You should know the types of retirement income and how they’re taxed. High net worth retirees may see tax increases in many forms. In the near future, we could see the top marginal income tax rate go from 37% to 39.6%, and the long-term capital gains rate of 20% for gains of over $1 million disappear. This means that capital gains would instead be taxed at 39.6%, plus the additional 3.8% Obamacare tax.
Many retirees do not realize that their Social Security benefits can be taxed. If your combined income as an individual is between $25,000 and $34,000 or is between $32,000 and $44,000 as a married couple filing jointly, up to 50% of your benefit may be taxable. And, if your combined income as an individual is over $34,000 or over $44,000 as a married couple filing jointly, up to 85% of your benefit may be taxable. These income thresholds have not increased since they were first instituted in 1984.
Taking Control of Your Retirement Finances
We could see changes to Social Security, Medicare, or increased taxes in the future that may impact how much you receive or how much of your money you get to keep. It’s important to remember that your retirement finances are in your hands, and you can take control of your financial future. You can do this by working with a professional to create a retirement investment strategy, Social Security maximization strategy, and tax minimization plan.

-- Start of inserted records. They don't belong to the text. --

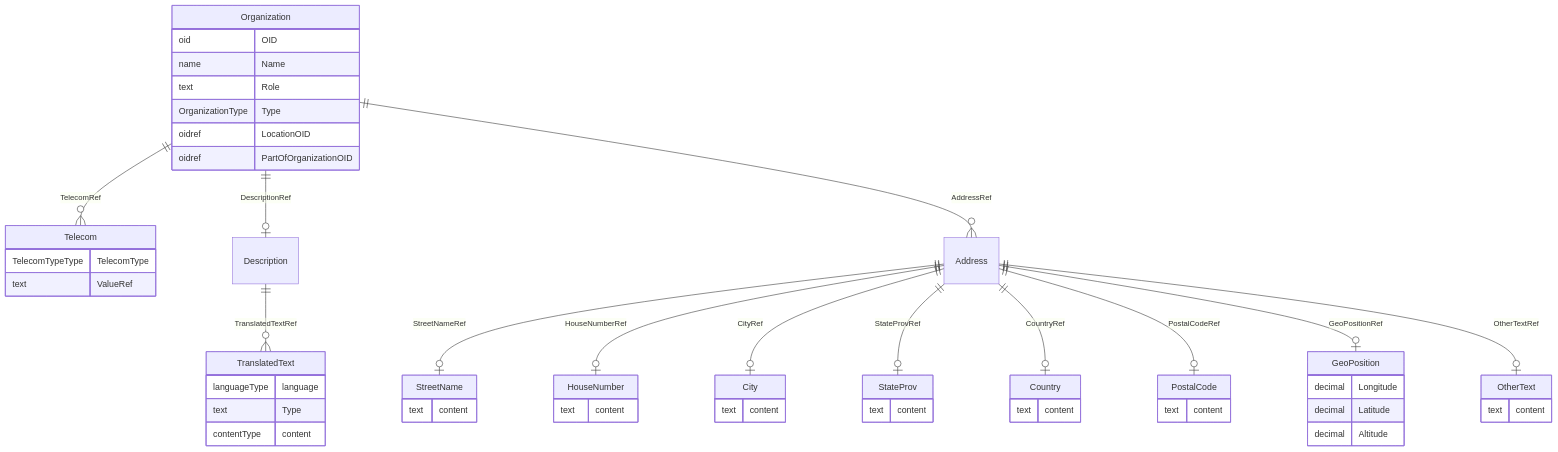
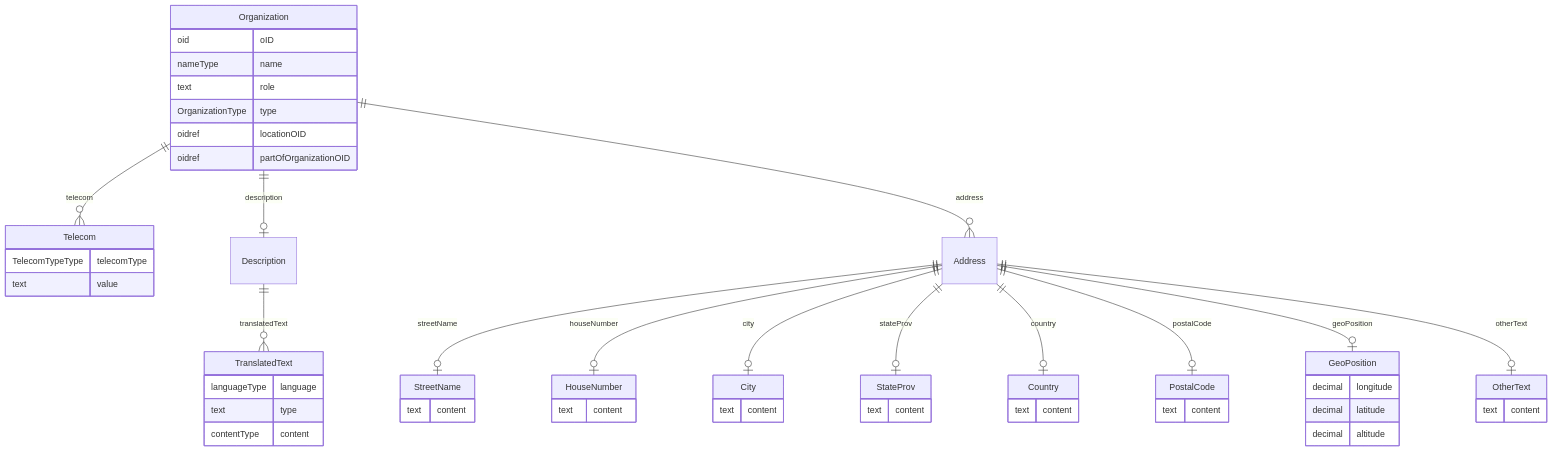
The diagram in docs/Organization.md (cdisc-org/DataExchange-ODM-LinkML), drawn with Mermaid before and after one commit. The commit also changed other lines of this file and 759 other files, not shown here.

````diff
--- a/docs/Organization.md
+++ b/docs/Organization.md
@@ -11,66 +11,66 @@
 ```mermaid
 erDiagram
 Organization {
-    oid OID  
-    name Name  
-    text Role  
-    OrganizationType Type  
-    oidref LocationOID  
-    oidref PartOfOrganizationOID  
+    oid oID  
+    nameType name  
+    text role  
+    OrganizationType type  
+    oidref locationOID  
+    oidref partOfOrganizationOID  
 }
 Telecom {
-    TelecomTypeType TelecomType  
-    text ValueRef  
+    TelecomTypeType telecomType  
+    text value  
 }
 Address {
 
 }
 OtherText {
     text content  
 }
 GeoPosition {
-    decimal Longitude  
-    decimal Latitude  
-    decimal Altitude  
+    decimal longitude  
+    decimal latitude  
+    decimal altitude  
 }
 PostalCode {
     text content  
 }
 Country {
     text content  
 }
 StateProv {
     text content  
 }
 City {
     text content  
 }
 HouseNumber {
     text content  
 }
 StreetName {
     text content  
 }
 Description {
 
 }
 TranslatedText {
     languageType language  
-    text Type  
+    text type  
     contentType content  
 }
 
-Organization ||--|o Description : "DescriptionRef"
-Organization ||--}o Address : "AddressRef"
-Organization ||--}o Telecom : "TelecomRef"
-Address ||--|o StreetName : "StreetNameRef"
-Address ||--|o HouseNumber : "HouseNumberRef"
-Address ||--|o City : "CityRef"
-Address ||--|o StateProv : "StateProvRef"
-Address ||--|o Country : "CountryRef"
-Address ||--|o PostalCode : "PostalCodeRef"
-Address ||--|o GeoPosition : "GeoPositionRef"
-Address ||--|o OtherText : "OtherTextRef"
-Description ||--}o TranslatedText : "TranslatedTextRef"
+Organization ||--|o Description : "description"
+Organization ||--}o Address : "address"
+Organization ||--}o Telecom : "telecom"
+Address ||--|o StreetName : "streetName"
+Address ||--|o HouseNumber : "houseNumber"
+Address ||--|o City : "city"
+Address ||--|o StateProv : "stateProv"
+Address ||--|o Country : "country"
+Address ||--|o PostalCode : "postalCode"
+Address ||--|o GeoPosition : "geoPosition"
+Address ||--|o OtherText : "otherText"
+Description ||--}o TranslatedText : "translatedText"
 
 ```
````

Make planning for your retirement a priority no matter how many years away you are or if you’re already retired. Schedule a time to talk with one of us about how to plan for whatever the future may hold. We can look at your specific financial situation to create a plan designed for you.